A Portrait of Bruno Latour.
A screening of Bruno Latour‘s »Anthropocene Lecture«
Sat, 23.05.2020, 6 pm

In this lecture Bruno Latour looks at the geopolitical conditions in the present and the distant past which have and have had the greatest influence on complex political and social phenomena worldwide. At the center of these events is climate change and this raises the question of how we can regain terra firma under our feet in the present situation.

To find orientation in the landscape of the new climate regime is what Bruno Latour discusses in his »Anthropocene Lecture«, which the French philosopher of science and sociologist held in 2018 at the Haus der Kulturen der Welt. A new epoch demands new terminology as the world is comprehended through language. Thus Latour proposes the term »the terrestrial« to describe and render linguistically graspable the thin layer on the Earth’s surface, the Critical Zone, in which life and development within the Earth can be observed.

»I have no name for it. I don’t want to call it the Earth too fast, I don’t want to call it nature too fast. […] I call it the terrestrial.
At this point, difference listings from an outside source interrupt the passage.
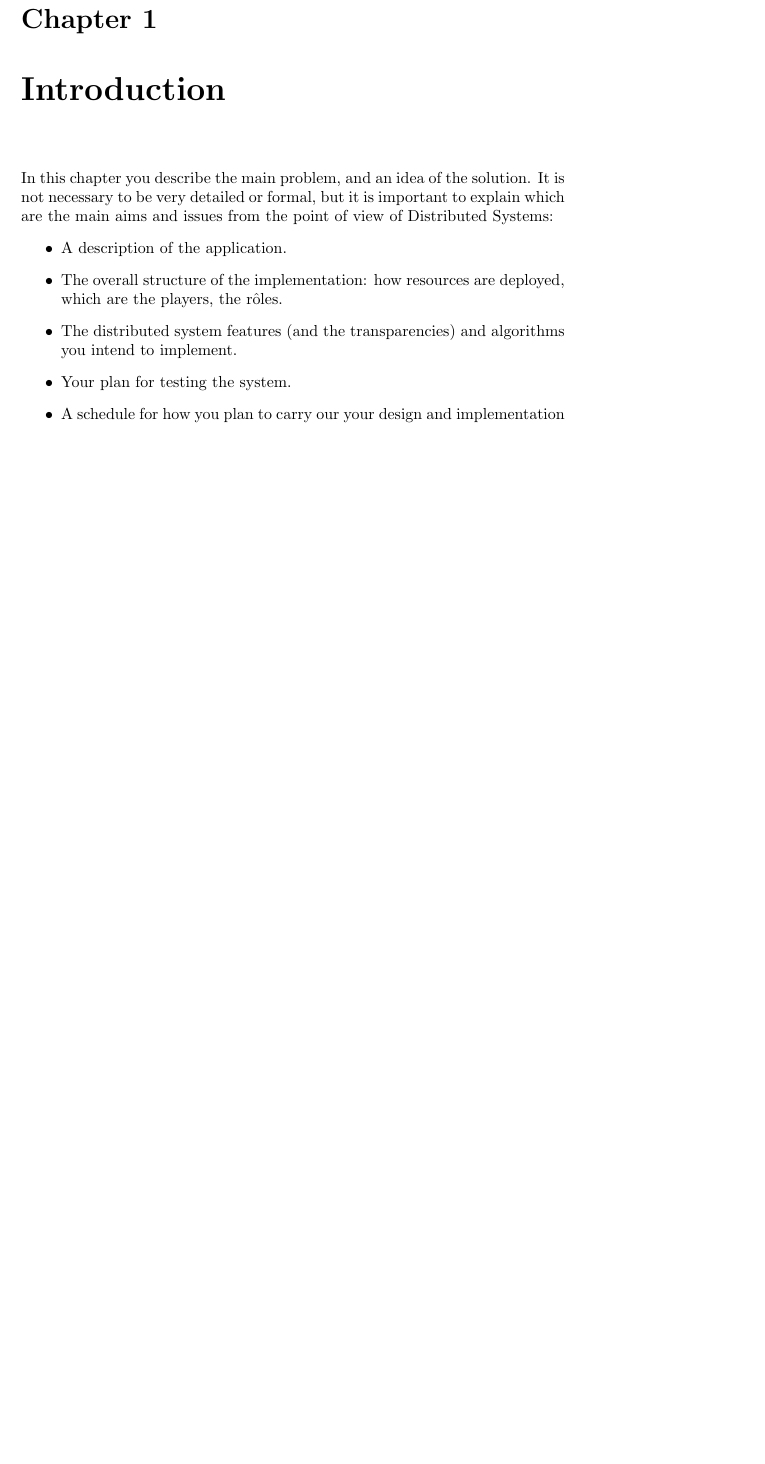
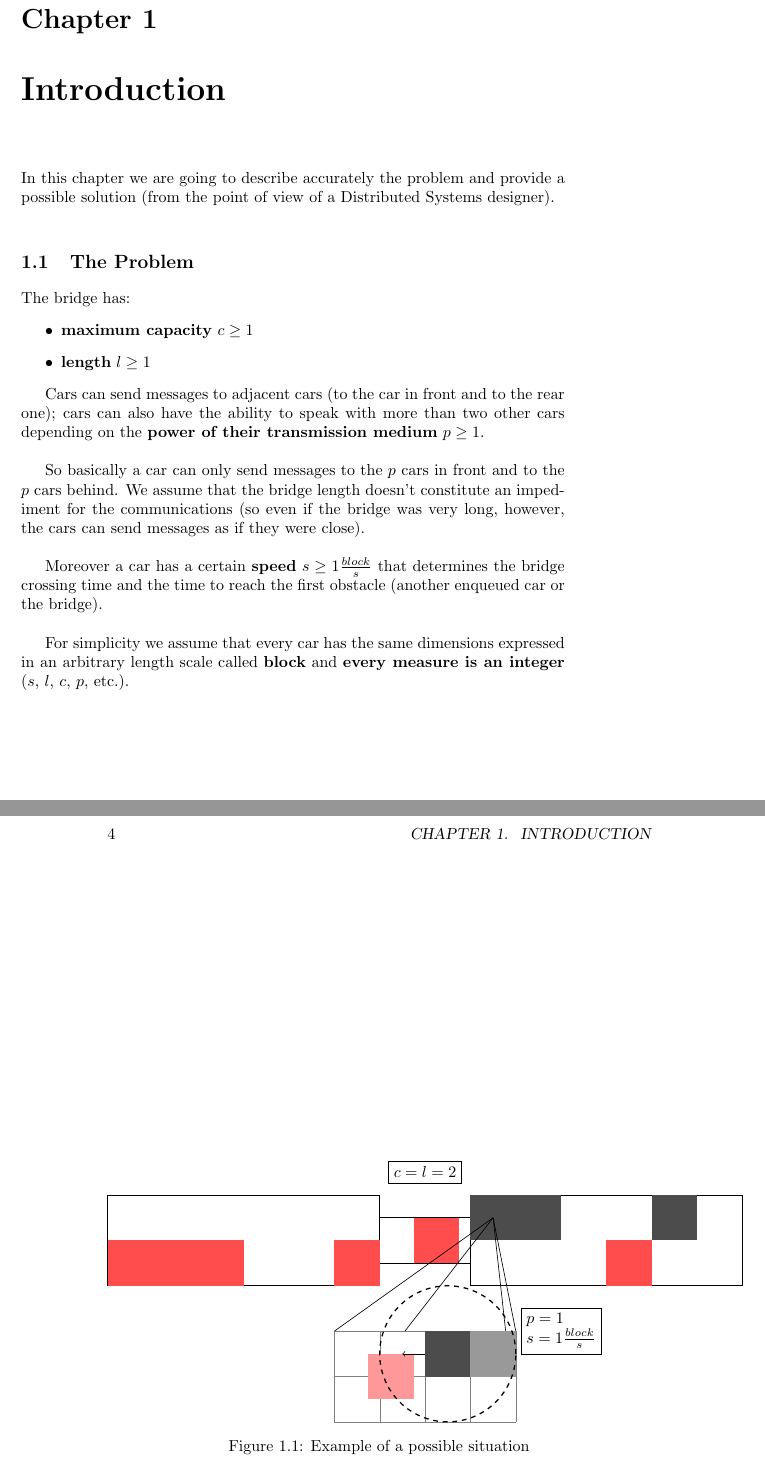
Before and after one commit to EdoardoLenzi9/Distributed-Systems-Project---The-Bottleneck-Problem, a LaTeX book (report/report.tex, which reads report/chapters/introduction.tex): part of page 3 of 15 before the commit and two parts of pages 3 and 4 of 15 after it, the two joined at a grey line, cut so that both start at the same text, the shorter picture padded with empty space. Compiled offline with pdfLaTeX.

Commit message:
introduction

```diff
--- a/report/chapters/introduction.tex
+++ b/report/chapters/introduction.tex
@@ -1,11 +1,73 @@
 \chapter{Introduction}\label{ch:intro}
 
-In this chapter you describe the main problem, and an idea of the solution.
-It is not necessary to be very detailed or formal, but it is important to explain which are the main aims and issues from the point of view of Distributed Systems:
+In this chapter we are going to describe accurately the problem and provide a possible
+solution (from the point of view of a Distributed Systems designer).\\
+
+
+\section{The Problem}
+
+The bridge has:
 \begin{itemize}
-\item A description of the application.
-\item The overall structure of the implementation: how resources are deployed, which are the players, the r\^oles.
-\item The distributed system features (and the transparencies) and algorithms you intend to implement.
-\item Your plan for testing the system.
-\item A schedule for how you plan to carry our your design and implementation
+    \item \textbf{maximum capacity} $c \geq 1$
+    \item \textbf{length} $l \geq 1$
 \end{itemize}
+
+Cars can send messages to adjacent cars (to the car in front and to the rear one);
+cars can also have the ability to speak with more than two other cars depending on the
+\textbf{power of their transmission medium} $p \geq 1$.\\
+
+So basically a car can only send messages to the $p$ cars in front and
+to the $p$ cars behind. We assume that the bridge length doesn't constitute an impediment
+for the communications (so even if the bridge was very long, however,
+the cars can send messages as if they were close).\\
+
+Moreover a car has a certain \textbf{speed} $s \geq 1 \frac{block}{s}$ that determines
+the bridge crossing time and the time to reach the first obstacle
+(another enqueued car or the bridge).\\
+
+For simplicity we assume that every car has the
+same dimensions expressed in an arbitrary length scale called \textbf{block} and
+\textbf{every measure is an integer} ($s$, $l$, $c$, $p$, etc.). \\
+
+\begin{figure}
+    \centering
+    \begin{tikzpicture}
+        % queues
+        \draw (1,-1) rectangle (7,1);
+        \draw (-7,-1) rectangle (-1,1);
+
+        % bridge
+        \draw (-1,-0.5) rectangle (1,0.5);
+        \fill[red!70!white] (-0.25,-0.5) rectangle (0.75,0.5);
+        \fill[red!70!white] (4,-1) rectangle (5,0);
+        \node[draw,align=left] at (0,1.5) {$c = l = 2$};
+
+        % left cars
+        \fill[red!70!white] (-7,-1) rectangle (-6,0);
+        \fill[red!70!white] (-6,-1) rectangle (-5,0);
+        \fill[red!70!white] (-5,-1) rectangle (-4,0);
+        \fill[red!70!white] (-2,-1) rectangle (-1,0);
+
+        %% right cars
+        \fill[black!70!white] (1,0) rectangle (2,1);
+        \fill[black!70!white] (2,0) rectangle (3,1);
+        \fill[black!70!white] (5,0) rectangle (6,1);
+
+        \draw[black] (1.5,0.5) -- (-2, -2);
+        \draw[black] (1.5,0.5) -- (2, -2);
+        \draw[black] (1.5,0.5) -- (-2, -4);
+        \draw[black] (1.5,0.5) -- (2, -4);
+
+        % grid
+        \fill[white]  (-2,-4) rectangle (2, -2);
+        \draw[step=1cm,gray,very thin] (-2,-4) grid (2, -2);
+        \fill[black!70!white] (0,-3) rectangle (1,-2);
+        \fill[black!40!white] (1,-3) rectangle (2,-2);
+        \fill[red!40!white] (-1.25,-3.5) rectangle (-0.25,-2.5);
+
+        \draw[black,thick,dashed] (0.5,-2.5) circle (1.5cm);
+        \node[draw,align=left] at (3,-2) {$p = 1$\\ $s = 1 \frac{block}{s}$};
+        \draw[->,black] (0,-2.5) -- (-0.5, -2.5);
+    \end{tikzpicture}
+    \caption{Example of a possible situation} \label{fig:1}
+\end{figure}
--- a/report/report.tex
+++ b/report/report.tex
@@ -1,4 +1,5 @@
 \documentclass{memoir}
+\usepackage{tikz}
 
 \title{
     The Bottleneck Problem\\[2pt]
```
Also changed, not shown: report/report.pdf.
The terrestrial is a sort of new entity which is claiming to have attention. And we don’t know how to do it because we are still in the old modernizing factor so to speak […]. And the difficulty of every politics of the climate […], every question around how come that we don’t have the articulated efficient politics to deal with the climate is we don’t know how to orient ourselves to […] the terrestrial.«

Focusing specifically on critical zones, Latour looked around and drew on the work of scientists Lynn Margulis and James Lovelock, amongst others, for his own theory. Margulis and Lovelock developed the Gaia Hypothesis in the mid-1970s, which proposes that the Earth is a synergistic and self-regulating system. Bruno Latour takes up this idea and expands it:

»[A] very simple argument is that nothing what happens in this room in terms of the chemical atmosphere is understandable without life having produced it. So life is not in an environment, life is producing its own environment, and life is what has actually made this environment possible.«

Lecture held on 4 May 2018 within the framework of the “Anthropocene Lectures” series at the Haus der Kulturen der Welt, film: Dusan Solomun

The lecture will be conducted in English without subtitles.

Organization / Institution
ZKM | Zentrum für Kunst und Medien Karlsruhe und Haus der Kulturen der Welt